Sexual trafficking is more than a crime or migration issue, it is a fundamental human rights issue, and, in many respects, it is a manifestation of persistent gender inequality and a symptom of the subordinate status of women globally. Around the world most trafficked people are women and children, data provided by the United Nations Office on Drugs and Crime suggested that globally 70% of trafficked people were female (49% women and 21% girls). Surprisingly the same report identified that many of the traffickers were themselves women and that in some parts of the world women trafficking women was held to be the norm.
Trafficking has a harrowing effect on the mental, emotional and physical wellbeing of the women and girls ensnared in its web. Beyond the physical abuse, trafficked women suffer extreme emotional stress, including shame, grief, fear, distrust and suicidal thoughts. Victims often experience post-traumatic stress disorder, and with that, acute anxiety, depression and insomnia. Many victims turn to drugs and alcohol to numb the pain.
Sex trafficking also promotes societal breakdown by removing women and girls from their families and communities. Trafficking fuels organized crime groups that usually participate in many other illegal activities, including drug and weapons trafficking and money laundering. It negatively impacts local and national labour markets, due to the loss of human resources and burdens public health systems. It erodes government authority, encourages widespread corruption, and threatens the security of vulnerable populations.
Victims of trafficking for forced labour lose their freedom, becoming modern-day slaves. They usually experience permanent physical and psychological harm, isolation from families and communities, reduced opportunities for personal development, and restricted movement. Victims are often wary of law enforcement and psychologically dependent on their traffickers. Child victims are denied educational access, which reinforces the cycle of poverty and illiteracy.
Human trafficking is modern day slavery and it is alive and well in the Turks and Caicos Islands. Recently a multi-agency task force has conducted raids across Providenciales and the allegations of many women who have been kept isolated and sexually exploited throughout the island have been rescued. It is to be hoped that the authorities, Police and Immigration, will be carrying out intensive investigations into those responsible for these alleged offences
and that they will eventually be brought to justice.
Everyone has the potential to identify a trafficked person. While victims may sometimes be kept behind locked doors in homes or brothels, they are often hidden right in front of us at, for example, construction sites, restaurants, elder care centres, nail salons, agricultural fields, and hotels. Traffickers’ use of coercion – such as threats of deportation and harm to the victim or their family members – is so powerful that even if you reach out to victims, they may be too fearful to accept your help.
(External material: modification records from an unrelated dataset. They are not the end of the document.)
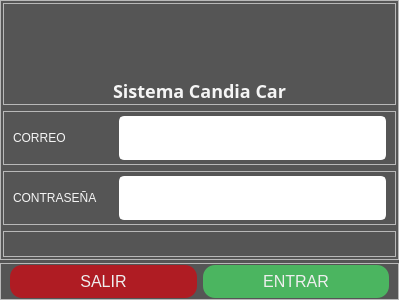
Above: view/ModalLogin.ui from jhocepSan/deskopCandiaCar before the change. Below: the same form after it.
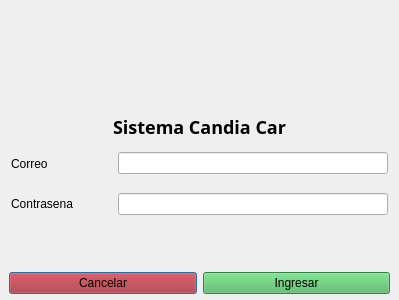
That is the form after the change.

Commit message: ch icon sizes, fix api login error

What changed in the file:
```diff
--- a/view/ModalLogin.ui
+++ b/view/ModalLogin.ui
@@ -13,12 +13,6 @@
   <property name="windowTitle">
    <string>LOGIN</string>
   </property>
-  <property name="styleSheet">
-   <string notr="true">QDialog{
-background:rgb(85, 85, 85);
-}
-</string>
-  </property>
   <layout class="QVBoxLayout" name="verticalLayout" stretch="8,1">
    <property name="spacing">
     <number>3</number>
@@ -42,34 +36,8 @@
        <kerning>true</kerning>
       </font>
      </property>
-     <property name="styleSheet">
-      <string notr="true">QLabel{
-color:rgb(245, 245, 245);
-font:77 10pt 'Arial Black';
-}
-QPushButton{
-border-radius: 12px;
-color:rgb(238, 238, 238);
-background-color:rgb(186, 186, 186);
-padding: 7px 7px;
-  text-align: center;
-  font-size: 16px;
-}
-QPushButton:hover{
-background-color: #04AA6D; /* Green */
-color: white;
-}
-QLineEdit{
-padding: 12px 20px;
-margin: 3px 0;
-border: 2px solid #fff;
-border-radius: 5px;
-font:77 16px 'Arial Black';
-color:rgb(238, 238, 238);
-}</string>
-     </property>
      <property name="frameShape">
-      <enum>QFrame::StyledPanel</enum>
+      <enum>QFrame::NoFrame</enum>
      </property>
      <property name="frameShadow">
       <enum>QFrame::Raised</enum>
@@ -99,7 +67,7 @@
 }</string>
         </property>
         <property name="frameShape">
-         <enum>QFrame::StyledPanel</enum>
+         <enum>QFrame::NoFrame</enum>
         </property>
         <property name="frameShadow">
          <enum>QFrame::Raised</enum>
@@ -157,7 +125,7 @@
          <string notr="true"/>
         </property>
         <property name="frameShape">
-         <enum>QFrame::StyledPanel</enum>
+         <enum>QFrame::NoFrame</enum>
         </property>
         <property name="frameShadow">
          <enum>QFrame::Raised</enum>
@@ -172,7 +140,7 @@
          <item>
           <widget class="QLabel" name="label_3">
            <property name="text">
-            <string>CORREO</string>
+            <string>Correo</string>
            </property>
           </widget>
          </item>
@@ -185,7 +153,7 @@
       <item>
        <widget class="QFrame" name="frame_4">
         <property name="frameShape">
-         <enum>QFrame::StyledPanel</enum>
+         <enum>QFrame::NoFrame</enum>
         </property>
         <property name="frameShadow">
          <enum>QFrame::Raised</enum>
@@ -200,7 +168,7 @@
          <item>
           <widget class="QLabel" name="label_4">
            <property name="text">
-            <string>CONTRASEÑA</string>
+            <string>Contrasena</string>
            </property>
           </widget>
          </item>
@@ -213,7 +181,7 @@
       <item>
        <widget class="QFrame" name="frameMsg">
         <property name="frameShape">
-         <enum>QFrame::StyledPanel</enum>
+         <enum>QFrame::NoFrame</enum>
         </property>
         <property name="frameShadow">
          <enum>QFrame::Raised</enum>
@@ -252,34 +220,8 @@
    </item>
    <item>
     <widget class="QFrame" name="frame_2">
-     <property name="styleSheet">
-      <string notr="true">QLabel{
-color:rgb(245, 245, 245);
-font:77 10pt 'Arial Black';
-}
-QPushButton{
-border-radius: 12px;
-color:rgb(238, 238, 238);
-background-color:rgb(186, 186, 186);
-padding: 7px 7px;
-  text-align: center;
-  font-size: 16px;
-}
-QPushButton:hover{
-background-color: #04AA6D; /* Green */
-color: white;
-}
-QLineEdit{
-padding: 12px 20px;
-margin: 8px 0;
-border: 2px solid #fff;
-border-radius: 5px;
-font:77 12px 'Arial Black';
-color:rgb(238, 238, 238);
-}</string>
-     </property>
      <property name="frameShape">
-      <enum>QFrame::StyledPanel</enum>
+      <enum>QFrame::NoFrame</enum>
      </property>
      <property name="frameShadow">
       <enum>QFrame::Raised</enum>
@@ -299,7 +241,7 @@
 }</string>
         </property>
         <property name="text">
-         <string>SALIR</string>
+         <string>Cancelar</string>
         </property>
        </widget>
       </item>
@@ -311,7 +253,7 @@
 }</string>
         </property>
         <property name="text">
-         <string>ENTRAR</string>
+         <string>Ingresar</string>
         </property>
        </widget>
       </item>
```
The commit also changes 10 other files.
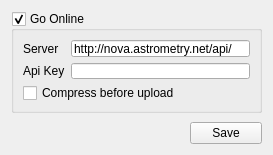
Above: gui/setting_astrometrynet.ui from myrafproject/myrafproject before the change. Below: the same form after it.
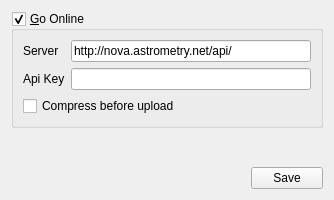
That is the form after the change.

Diff of the .ui file:
```diff
--- a/gui/setting_astrometrynet.ui
+++ b/gui/setting_astrometrynet.ui
@@ -6,8 +6,8 @@
    <rect>
     <x>0</x>
     <y>0</y>
-    <width>269</width>
-    <height>155</height>
+    <width>334</width>
+    <height>200</height>
    </rect>
   </property>
   <property name="windowTitle">
@@ -16,20 +16,14 @@
   <layout class="QGridLayout" name="gridLayout">
    <item row="0" column="0" colspan="2">
     <widget class="QGroupBox" name="setting_astrometry_online">
-     <property name="minimumSize">
-      <size>
-       <width>251</width>
-       <height>102</height>
-      </size>
-     </property>
      <property name="maximumSize">
       <size>
        <width>16777215</width>
-       <height>102</height>
+       <height>142</height>
       </size>
      </property>
      <property name="title">
-      <string>Go Online</string>
+      <string>&amp;Go Online</string>
      </property>
      <property name="checkable">
       <bool>true</bool>
```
Knowing indicators of human trafficking will help you act on your gut feeling that something is wrong and report it to the RTCIPF Sexual Offences Unit or the Offices of the Human Rights Commission.
Human Trafficking Indicators
While not an exhaustive list, these are some key red flags that could alert you to a potential trafficking situation that should be reported:
It is the responsibility of every one of us to assist the authorities in stamping out this sinister crime.
Release: Human Rights Commission